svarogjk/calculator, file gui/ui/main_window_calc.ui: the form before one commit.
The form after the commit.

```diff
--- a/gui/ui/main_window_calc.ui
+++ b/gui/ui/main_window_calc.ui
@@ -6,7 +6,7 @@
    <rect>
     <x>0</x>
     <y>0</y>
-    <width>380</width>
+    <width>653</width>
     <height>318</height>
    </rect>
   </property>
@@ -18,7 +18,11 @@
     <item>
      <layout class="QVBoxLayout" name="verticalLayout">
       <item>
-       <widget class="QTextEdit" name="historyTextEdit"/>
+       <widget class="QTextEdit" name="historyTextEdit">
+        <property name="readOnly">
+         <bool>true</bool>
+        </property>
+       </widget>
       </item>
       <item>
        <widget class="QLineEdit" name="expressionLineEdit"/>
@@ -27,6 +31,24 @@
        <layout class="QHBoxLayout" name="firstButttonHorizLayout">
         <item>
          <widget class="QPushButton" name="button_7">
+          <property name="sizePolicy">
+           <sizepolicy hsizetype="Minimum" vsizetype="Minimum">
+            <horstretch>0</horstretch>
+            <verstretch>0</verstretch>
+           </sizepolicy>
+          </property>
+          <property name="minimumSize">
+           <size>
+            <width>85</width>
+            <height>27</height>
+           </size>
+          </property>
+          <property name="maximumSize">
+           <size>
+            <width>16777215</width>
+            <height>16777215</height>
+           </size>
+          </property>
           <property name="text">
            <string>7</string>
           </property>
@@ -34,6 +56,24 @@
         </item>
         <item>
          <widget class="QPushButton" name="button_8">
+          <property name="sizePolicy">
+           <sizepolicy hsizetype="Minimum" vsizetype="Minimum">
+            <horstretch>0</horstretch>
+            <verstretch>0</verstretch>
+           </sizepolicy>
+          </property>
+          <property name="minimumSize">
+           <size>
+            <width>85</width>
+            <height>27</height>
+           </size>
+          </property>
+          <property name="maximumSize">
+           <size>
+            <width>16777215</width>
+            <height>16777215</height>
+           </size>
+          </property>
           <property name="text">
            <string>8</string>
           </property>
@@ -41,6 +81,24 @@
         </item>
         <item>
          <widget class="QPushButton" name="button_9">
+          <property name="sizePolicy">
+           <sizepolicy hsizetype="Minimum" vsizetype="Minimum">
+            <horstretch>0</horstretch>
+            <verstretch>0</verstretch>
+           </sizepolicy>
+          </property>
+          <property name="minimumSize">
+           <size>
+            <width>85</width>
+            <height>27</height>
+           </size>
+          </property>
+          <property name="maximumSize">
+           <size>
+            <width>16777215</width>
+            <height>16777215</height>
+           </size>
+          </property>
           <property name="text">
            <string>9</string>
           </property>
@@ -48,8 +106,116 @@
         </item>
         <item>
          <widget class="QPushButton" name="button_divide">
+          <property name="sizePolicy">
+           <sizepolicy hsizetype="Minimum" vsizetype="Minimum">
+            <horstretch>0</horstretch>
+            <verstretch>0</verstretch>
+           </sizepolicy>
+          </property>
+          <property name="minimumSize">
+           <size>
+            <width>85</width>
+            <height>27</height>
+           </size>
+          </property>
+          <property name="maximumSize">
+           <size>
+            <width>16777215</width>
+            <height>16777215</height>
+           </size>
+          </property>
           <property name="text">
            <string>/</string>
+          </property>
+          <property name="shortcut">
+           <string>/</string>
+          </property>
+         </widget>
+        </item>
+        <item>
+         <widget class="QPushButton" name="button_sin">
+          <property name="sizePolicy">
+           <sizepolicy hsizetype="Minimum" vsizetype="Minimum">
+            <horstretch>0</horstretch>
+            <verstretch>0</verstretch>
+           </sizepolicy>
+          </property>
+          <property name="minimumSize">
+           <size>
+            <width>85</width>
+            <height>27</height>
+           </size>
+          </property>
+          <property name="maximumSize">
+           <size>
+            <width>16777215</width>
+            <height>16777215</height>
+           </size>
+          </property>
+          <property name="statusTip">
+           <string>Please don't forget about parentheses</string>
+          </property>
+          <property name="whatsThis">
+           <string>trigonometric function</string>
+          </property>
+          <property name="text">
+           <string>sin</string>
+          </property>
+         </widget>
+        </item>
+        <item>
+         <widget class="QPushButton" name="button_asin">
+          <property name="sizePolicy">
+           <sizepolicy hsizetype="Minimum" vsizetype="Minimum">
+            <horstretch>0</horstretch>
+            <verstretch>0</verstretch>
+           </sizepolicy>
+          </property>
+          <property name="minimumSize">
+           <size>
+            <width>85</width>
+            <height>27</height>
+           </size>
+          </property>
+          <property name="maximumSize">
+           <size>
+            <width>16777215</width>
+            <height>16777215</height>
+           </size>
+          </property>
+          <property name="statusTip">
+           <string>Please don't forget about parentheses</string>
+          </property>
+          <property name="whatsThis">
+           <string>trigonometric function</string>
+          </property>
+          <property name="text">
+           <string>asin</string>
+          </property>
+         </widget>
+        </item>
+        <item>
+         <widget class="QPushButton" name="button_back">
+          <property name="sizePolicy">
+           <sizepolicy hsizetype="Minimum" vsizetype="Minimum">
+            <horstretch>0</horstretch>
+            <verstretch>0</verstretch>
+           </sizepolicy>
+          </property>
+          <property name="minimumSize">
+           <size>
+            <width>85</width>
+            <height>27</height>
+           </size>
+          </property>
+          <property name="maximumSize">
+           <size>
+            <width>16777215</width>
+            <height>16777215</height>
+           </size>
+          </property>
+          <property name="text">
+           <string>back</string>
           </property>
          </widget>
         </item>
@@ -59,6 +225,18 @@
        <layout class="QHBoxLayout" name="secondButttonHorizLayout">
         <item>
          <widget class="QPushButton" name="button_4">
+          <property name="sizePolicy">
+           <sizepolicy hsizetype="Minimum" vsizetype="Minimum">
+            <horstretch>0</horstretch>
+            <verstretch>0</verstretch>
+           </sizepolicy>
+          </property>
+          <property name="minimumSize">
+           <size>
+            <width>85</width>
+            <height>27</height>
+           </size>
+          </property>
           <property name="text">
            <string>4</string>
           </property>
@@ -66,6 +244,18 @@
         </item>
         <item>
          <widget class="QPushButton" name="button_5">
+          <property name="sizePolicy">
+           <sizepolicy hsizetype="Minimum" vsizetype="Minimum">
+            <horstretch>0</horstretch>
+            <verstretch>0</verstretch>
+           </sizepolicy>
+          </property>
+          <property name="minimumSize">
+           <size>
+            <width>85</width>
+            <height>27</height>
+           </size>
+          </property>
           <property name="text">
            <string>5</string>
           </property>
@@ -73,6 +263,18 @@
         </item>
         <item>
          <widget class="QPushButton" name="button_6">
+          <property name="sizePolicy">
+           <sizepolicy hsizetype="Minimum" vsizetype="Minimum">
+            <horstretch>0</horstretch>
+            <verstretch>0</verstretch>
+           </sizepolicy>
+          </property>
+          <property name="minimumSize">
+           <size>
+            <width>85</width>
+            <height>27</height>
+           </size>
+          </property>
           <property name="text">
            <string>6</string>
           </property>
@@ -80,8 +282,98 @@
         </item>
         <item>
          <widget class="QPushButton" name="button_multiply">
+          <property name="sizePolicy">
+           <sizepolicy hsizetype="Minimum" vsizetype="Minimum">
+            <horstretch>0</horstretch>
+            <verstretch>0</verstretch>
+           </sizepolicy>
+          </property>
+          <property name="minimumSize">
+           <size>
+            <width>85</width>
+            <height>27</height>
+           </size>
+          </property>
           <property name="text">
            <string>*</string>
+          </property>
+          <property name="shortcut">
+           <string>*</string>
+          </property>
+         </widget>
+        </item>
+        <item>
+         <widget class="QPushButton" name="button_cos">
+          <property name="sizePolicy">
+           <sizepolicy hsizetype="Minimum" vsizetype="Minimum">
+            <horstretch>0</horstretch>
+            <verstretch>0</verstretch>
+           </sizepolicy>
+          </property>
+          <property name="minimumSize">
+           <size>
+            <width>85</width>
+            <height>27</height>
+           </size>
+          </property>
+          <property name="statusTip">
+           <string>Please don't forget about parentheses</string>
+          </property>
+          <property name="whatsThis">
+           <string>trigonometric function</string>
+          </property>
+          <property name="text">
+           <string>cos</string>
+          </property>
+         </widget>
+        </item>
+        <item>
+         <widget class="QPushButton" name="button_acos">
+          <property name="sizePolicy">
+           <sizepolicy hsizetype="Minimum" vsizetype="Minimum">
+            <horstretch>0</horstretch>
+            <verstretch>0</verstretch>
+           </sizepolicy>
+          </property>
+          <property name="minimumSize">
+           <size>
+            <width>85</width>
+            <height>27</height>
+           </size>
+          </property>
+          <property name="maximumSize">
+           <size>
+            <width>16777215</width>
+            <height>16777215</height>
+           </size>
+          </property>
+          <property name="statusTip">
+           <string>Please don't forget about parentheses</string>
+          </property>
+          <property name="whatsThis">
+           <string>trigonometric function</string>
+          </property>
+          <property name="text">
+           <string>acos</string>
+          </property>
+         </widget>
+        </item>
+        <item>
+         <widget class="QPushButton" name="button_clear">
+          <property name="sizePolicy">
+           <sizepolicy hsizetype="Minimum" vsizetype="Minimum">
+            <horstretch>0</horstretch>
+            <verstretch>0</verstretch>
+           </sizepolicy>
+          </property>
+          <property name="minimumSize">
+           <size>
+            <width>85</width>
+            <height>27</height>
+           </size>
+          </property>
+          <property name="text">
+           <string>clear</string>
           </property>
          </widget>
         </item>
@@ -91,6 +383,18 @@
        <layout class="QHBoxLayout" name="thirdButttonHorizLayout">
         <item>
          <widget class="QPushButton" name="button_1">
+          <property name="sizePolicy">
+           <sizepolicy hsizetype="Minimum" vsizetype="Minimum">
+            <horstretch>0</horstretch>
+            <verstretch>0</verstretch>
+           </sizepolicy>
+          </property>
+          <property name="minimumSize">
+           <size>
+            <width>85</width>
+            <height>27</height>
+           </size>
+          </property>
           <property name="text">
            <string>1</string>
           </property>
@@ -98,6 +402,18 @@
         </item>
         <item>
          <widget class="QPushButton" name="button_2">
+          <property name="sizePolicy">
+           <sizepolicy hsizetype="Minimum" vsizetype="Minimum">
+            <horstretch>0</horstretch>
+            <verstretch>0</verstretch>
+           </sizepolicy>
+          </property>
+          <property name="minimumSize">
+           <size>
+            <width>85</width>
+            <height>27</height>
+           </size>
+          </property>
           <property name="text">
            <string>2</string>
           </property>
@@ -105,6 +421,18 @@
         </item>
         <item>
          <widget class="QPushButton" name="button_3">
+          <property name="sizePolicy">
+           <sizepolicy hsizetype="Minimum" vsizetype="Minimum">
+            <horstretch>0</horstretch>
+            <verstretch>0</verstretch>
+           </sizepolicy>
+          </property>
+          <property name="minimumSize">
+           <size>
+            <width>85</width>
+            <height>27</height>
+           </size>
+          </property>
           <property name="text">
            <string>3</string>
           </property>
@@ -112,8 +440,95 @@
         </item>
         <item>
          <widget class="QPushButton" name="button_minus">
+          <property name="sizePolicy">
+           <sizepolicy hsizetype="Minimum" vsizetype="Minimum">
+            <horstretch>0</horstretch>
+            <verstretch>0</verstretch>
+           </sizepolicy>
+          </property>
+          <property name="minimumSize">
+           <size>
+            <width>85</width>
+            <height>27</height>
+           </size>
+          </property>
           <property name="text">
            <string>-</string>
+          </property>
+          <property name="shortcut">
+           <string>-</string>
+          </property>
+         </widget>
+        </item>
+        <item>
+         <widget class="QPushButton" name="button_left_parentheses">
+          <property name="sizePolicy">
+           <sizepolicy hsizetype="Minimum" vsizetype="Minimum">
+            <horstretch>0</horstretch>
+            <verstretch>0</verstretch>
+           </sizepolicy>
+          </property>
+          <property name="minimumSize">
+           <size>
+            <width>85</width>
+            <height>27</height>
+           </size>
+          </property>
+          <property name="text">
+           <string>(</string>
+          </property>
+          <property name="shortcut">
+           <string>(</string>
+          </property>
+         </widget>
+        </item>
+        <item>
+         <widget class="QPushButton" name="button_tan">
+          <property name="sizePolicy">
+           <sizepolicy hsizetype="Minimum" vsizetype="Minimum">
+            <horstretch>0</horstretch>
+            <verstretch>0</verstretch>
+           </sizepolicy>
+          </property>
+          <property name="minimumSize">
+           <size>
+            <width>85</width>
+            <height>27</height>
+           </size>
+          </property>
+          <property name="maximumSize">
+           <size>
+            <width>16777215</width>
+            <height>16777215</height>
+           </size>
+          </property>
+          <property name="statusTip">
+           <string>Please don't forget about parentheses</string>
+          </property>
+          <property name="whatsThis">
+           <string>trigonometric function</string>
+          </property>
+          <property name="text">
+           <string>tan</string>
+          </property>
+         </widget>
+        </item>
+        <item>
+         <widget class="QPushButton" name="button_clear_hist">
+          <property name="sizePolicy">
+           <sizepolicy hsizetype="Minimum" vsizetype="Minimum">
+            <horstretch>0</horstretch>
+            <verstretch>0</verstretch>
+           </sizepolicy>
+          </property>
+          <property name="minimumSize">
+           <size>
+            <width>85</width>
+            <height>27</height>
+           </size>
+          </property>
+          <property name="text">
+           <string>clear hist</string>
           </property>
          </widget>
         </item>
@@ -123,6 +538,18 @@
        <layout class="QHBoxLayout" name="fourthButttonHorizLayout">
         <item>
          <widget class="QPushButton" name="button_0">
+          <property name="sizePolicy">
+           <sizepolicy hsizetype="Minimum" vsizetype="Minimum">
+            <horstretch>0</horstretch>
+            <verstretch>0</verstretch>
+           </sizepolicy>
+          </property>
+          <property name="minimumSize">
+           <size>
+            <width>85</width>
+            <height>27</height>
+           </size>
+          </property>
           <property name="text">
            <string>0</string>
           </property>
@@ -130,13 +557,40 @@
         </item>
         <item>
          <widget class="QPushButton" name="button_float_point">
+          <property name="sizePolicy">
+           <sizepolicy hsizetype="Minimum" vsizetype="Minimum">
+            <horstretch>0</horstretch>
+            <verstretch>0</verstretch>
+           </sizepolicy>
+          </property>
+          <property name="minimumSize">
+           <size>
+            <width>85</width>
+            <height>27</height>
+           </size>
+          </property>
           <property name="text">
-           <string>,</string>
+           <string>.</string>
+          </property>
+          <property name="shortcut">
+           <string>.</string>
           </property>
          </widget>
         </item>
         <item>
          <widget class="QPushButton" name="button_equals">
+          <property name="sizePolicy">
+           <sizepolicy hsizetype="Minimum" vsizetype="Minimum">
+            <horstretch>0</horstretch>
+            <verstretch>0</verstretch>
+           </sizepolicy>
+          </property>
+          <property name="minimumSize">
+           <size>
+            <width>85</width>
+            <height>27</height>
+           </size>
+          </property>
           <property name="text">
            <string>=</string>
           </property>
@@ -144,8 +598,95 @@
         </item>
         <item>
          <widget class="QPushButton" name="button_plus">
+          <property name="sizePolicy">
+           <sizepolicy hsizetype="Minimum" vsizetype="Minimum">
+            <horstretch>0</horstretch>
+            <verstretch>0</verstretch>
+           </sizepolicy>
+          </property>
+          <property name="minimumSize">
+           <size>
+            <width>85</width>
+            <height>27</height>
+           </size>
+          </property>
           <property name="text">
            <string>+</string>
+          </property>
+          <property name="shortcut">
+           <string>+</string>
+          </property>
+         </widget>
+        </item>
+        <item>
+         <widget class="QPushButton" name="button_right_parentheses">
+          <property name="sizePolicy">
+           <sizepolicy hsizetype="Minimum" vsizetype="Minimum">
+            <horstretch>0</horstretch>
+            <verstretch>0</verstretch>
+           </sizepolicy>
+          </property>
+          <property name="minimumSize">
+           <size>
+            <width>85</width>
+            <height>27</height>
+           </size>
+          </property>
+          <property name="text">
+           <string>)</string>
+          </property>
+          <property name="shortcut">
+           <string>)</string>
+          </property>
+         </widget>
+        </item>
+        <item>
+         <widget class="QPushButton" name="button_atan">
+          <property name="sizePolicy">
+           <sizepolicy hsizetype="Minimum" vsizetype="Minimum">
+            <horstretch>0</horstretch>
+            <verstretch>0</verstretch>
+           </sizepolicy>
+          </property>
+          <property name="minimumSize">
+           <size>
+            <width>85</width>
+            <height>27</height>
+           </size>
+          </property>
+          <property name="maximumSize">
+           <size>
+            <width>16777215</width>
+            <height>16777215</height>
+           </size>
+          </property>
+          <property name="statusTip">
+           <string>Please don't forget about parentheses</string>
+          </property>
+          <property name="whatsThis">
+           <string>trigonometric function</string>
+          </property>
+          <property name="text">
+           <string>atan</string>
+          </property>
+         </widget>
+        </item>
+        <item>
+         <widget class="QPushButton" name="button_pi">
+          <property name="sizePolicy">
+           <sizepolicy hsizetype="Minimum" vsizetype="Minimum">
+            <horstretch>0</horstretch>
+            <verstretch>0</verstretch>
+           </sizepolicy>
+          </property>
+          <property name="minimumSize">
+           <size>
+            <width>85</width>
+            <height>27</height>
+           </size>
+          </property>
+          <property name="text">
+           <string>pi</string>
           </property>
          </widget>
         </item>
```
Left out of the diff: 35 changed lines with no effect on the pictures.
☆ ☆ ☆ ☆ ☆
> Problem to solve
Wherever the string "layout" occurs in the records above, copy that line.

> Your solution
      <layout class="QVBoxLayout" name="verticalLayout">
        <layout class="QHBoxLayout" name="firstButttonHorizLayout">
        <layout class="QHBoxLayout" name="secondButttonHorizLayout">
        <layout class="QHBoxLayout" name="thirdButttonHorizLayout">
        <layout class="QHBoxLayout" name="fourthButttonHorizLayout">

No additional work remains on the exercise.